Brief hope! Bound homeward o’er the treacherous tide,

To meet and wed thy long affianced bride

Thy home in sight—thy heart with hope elate—

The tempest burst, and hurled thee to thy fate.

   And thou, brave Welsford! When the battle’s van

Rolled its red surges on the firm Redan,

Thou with the first upon the rampart stood,

And bathed its stones with thy devoted blood.

Well I recall thee in thy youthful bloom,

Ere cap and gown were changed for sword and plume

Nor thought I then, ere lustra five, to see

The Poet’s verse applied with truth to thee:

Dulce et decorum est, runs the glowing line,

Pro patria mori.” Such a death was thine.

   I fear, dear friend, that I too long detain,

Your wearied sense with this protracted strain,

My verse grows sad,—the chords of memory

Oft lure the Muse to strike the minor key;

One pleasant word, then, though it serve to fill

My too prolix epistle fuller still,

Must yet be spoken, and that word shall be

CONGRATULATIONS—Macte virtute! [page 8]

   Frater (quod nomen mecum tibi convenit apte)

Trimmingham infelix scribe dum flebile fatum,

Ut prius aspicio formam, faciemque virilem.

Vox toties audita mihi quoque percutit aures!

Nos studium conjunxit idem, nos cultus iisdem

Publicus officiis, region contermina ruris

Arctius astrictis vinclis nos vinxit amoris,

O! utinam non me vivo disrupta fuissent.

Ille revertebat properans ές πατϱίδα γάιαν

Navigio infausto, sponsam ducturus ad aram,

Insula, quam petit, oceano jam surgere cœpit,

Ingruit obscura subito de nube procella,

Obruit atque omnes cum nave voragine ponti,

Spes quam vana fuit! periit sic νόζιμον ήμυϱ.

   Quonam Musa modo lugens, fortissime Welsford,

Res a te gestas dicet? Quando ignifer imber

Faucibus evomitus ferri provolvit in auram

Flammas, flammarumque globos, tu scandere primus

Redani aggrederis muros; tu, sanguine sparso,

Inter saxa cadis lethali vulnere cæsus.

Te multi ætatis meminerunt flore vigentem

Tempore quo magis apta toga est quam pluma vel ensis.

Nec tunc viginti ante annis et quinque putabant

Vera tui exemplo fati fore verba poetæ:

     “Dulce et decorum est pro patria mori,”

   Si te detineam sermone diutius, oro

Accipias animo dicta et dicenda benigno,

Care mihi Præses. Plura esse addenda videntur. [page 9]

Hail to our nursing Mother! old, yet fair,

Her sons rise up and bless her for her care,

And feel, wherever scattered far and wide,

In her success a solace and a pride.

Joy fills my heart to hear that no decay
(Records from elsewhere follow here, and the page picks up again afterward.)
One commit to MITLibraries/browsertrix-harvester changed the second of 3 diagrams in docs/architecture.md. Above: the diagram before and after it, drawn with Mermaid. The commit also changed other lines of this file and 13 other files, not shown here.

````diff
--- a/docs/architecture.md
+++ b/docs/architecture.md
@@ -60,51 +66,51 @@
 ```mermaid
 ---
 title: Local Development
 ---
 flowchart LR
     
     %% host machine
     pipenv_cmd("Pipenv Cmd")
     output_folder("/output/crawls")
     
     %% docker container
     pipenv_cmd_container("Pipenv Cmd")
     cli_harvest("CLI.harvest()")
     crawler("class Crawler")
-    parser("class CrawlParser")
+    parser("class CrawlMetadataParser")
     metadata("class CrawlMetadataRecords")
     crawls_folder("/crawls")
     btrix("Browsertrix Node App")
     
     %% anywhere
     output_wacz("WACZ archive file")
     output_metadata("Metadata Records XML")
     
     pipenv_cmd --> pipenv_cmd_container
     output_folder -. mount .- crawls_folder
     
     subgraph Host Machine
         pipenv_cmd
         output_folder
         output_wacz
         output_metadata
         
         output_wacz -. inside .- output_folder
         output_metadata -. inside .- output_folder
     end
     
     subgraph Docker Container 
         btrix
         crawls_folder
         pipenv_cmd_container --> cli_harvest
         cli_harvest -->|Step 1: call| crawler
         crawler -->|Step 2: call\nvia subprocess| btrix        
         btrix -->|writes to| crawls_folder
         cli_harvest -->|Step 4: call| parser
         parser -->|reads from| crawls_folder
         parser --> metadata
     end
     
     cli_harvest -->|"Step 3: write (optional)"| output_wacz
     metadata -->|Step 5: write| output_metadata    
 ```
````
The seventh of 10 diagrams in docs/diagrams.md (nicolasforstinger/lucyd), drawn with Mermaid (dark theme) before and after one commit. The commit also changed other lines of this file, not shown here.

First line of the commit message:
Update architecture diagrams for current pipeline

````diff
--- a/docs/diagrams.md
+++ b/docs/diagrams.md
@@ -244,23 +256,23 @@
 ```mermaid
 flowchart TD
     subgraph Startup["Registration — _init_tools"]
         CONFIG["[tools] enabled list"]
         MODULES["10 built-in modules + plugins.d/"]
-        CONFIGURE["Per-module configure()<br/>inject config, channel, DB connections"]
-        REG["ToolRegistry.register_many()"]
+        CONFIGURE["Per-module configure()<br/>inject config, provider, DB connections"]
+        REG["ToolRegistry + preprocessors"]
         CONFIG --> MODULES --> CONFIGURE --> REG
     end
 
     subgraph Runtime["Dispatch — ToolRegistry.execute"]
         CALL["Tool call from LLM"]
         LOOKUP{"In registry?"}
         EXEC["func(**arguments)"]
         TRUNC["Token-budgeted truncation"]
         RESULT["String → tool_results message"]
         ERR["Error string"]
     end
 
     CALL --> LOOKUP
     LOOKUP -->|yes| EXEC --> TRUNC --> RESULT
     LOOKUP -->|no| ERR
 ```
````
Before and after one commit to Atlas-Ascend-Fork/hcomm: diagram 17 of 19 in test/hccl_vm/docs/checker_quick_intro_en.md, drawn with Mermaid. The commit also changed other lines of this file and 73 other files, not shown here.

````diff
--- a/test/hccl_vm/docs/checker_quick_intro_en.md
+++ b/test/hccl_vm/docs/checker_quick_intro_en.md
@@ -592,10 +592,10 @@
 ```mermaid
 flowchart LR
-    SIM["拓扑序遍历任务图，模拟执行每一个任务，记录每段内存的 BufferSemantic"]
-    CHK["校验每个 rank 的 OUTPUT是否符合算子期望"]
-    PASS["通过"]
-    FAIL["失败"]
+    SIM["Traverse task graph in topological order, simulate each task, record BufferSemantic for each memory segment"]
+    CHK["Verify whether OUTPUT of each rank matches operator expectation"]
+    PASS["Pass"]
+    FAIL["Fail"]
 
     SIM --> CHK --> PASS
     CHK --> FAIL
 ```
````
Palsies her limbs, or saps her strength away;

To know “age does not wither her” who taught

Her sons to drink from Classic founts of thought;

To know that still her means for good expand,
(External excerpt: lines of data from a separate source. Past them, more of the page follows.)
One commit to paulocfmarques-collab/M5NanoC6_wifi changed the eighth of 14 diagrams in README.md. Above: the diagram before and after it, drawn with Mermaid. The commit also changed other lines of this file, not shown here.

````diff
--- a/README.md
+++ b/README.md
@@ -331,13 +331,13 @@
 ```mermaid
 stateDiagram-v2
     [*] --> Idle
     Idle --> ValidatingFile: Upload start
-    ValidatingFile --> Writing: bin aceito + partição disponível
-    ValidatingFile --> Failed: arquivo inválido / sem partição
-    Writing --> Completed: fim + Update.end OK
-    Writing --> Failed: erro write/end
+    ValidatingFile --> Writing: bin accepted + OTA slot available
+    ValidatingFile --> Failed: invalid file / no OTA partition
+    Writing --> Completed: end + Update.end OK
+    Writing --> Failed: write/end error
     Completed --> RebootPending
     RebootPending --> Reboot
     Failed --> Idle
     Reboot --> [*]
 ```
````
Her children bless her with a liberal hand,

And that, mid open hate and friendship feigned,

She holds her course unchecked and unrestrained.

Long live our Alma Mater! at her gate

May anxious hundreds for admittance wait!

Still may she shine, and stand for countless days,

To crowds unborn a blessing and a praise!


   And Inglis! shall there not be tribute paid

To thee, so lately numbered with the dead,

In death enriching with a generous wealth

The halls thou loved’st in thy days of health,

By which, though dead, thou speakest yet, to greet

And honour Science in her ancient seat?

Moved by thy name, by thy example won,

Others shall learn to do what thou hast done.

   Scarce dried the tears thy fate had caused to flow,

When death relentless laid they brother low,

And snatched the hero, resting from the strife,

From home and friends, from children and from wife.

Of winning manners and engaging air,

His youthful friendship many sought to share;

And when from peaceful shades he passed, in arms

To meet war’s dangers, labours and alarms,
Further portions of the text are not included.